I might try and play around with your Application struct example Ben and see if I can't manage a set of 10 named threads and try and sleep them upon completion of a given task and reuse them when needed.
@JQ (Feb 15, 2010),
That was an old comment of yours, but in case you are still wondering I saw this, too, also with CF8.01 (yes, I'm still stuck with that version!). I commented on the same issue in Ben's previous post of the series (Learning Coldfusion 8: CFThread Part III - Set It And Forget It).
The problem is that all threads use the same strURL variable from the parent code, but this gets updated during the loop that creates the threads themselves, so that in fact by the time the threads actually run they all see the last value of it, download the picture from the same URL and give it the same filename.
The solution is to pass the url as a cfthread attribute, like in:
cfthread (...) myUrl="#strURL#"
and use this attribute inside the thread:
cfhttp url="#attributes.myURL#" (...) file="#GetFileFromPath( attributes.myURL )#"
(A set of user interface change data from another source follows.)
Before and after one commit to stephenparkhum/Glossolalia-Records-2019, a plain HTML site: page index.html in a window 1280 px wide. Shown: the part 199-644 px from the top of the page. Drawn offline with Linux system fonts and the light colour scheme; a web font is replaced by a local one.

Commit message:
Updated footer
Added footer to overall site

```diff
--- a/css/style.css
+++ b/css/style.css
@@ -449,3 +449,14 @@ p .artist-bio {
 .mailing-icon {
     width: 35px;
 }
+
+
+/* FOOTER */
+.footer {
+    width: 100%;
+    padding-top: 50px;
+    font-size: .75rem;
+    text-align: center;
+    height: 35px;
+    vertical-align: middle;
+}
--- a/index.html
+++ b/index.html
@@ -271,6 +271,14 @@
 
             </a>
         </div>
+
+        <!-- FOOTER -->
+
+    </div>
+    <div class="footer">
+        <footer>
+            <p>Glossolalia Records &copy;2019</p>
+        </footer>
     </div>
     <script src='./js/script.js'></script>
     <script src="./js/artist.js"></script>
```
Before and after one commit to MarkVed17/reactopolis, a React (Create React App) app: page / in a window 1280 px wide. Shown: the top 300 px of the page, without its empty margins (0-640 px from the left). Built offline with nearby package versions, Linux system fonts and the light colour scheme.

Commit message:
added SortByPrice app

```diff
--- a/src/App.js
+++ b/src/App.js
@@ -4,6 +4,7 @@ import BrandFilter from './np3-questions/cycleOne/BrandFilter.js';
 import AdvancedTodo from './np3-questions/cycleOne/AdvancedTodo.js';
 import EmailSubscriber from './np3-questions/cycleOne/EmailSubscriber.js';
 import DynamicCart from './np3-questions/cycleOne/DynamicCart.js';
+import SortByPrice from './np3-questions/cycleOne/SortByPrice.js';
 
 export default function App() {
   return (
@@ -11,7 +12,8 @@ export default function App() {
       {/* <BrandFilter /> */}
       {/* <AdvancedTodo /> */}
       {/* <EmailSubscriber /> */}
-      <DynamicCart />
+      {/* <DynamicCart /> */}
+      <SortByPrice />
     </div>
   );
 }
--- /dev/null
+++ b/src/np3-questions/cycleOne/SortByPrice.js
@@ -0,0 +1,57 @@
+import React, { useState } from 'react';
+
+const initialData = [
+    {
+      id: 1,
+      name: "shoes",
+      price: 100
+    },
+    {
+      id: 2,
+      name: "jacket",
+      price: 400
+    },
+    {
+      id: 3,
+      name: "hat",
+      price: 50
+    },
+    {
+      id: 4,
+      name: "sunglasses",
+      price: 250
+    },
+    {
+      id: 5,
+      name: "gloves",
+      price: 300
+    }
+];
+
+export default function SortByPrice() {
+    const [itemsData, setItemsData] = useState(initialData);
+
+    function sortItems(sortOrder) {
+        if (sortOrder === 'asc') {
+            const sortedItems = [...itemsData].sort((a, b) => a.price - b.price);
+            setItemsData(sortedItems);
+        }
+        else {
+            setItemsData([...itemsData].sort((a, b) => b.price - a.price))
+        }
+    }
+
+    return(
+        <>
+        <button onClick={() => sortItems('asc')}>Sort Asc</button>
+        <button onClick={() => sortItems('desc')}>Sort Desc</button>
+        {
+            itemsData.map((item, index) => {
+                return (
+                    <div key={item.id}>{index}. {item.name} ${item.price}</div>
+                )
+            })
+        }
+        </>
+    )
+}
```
This way you are saving and using the value strURL had at the moment the thread was created, and not the one it has when it runs.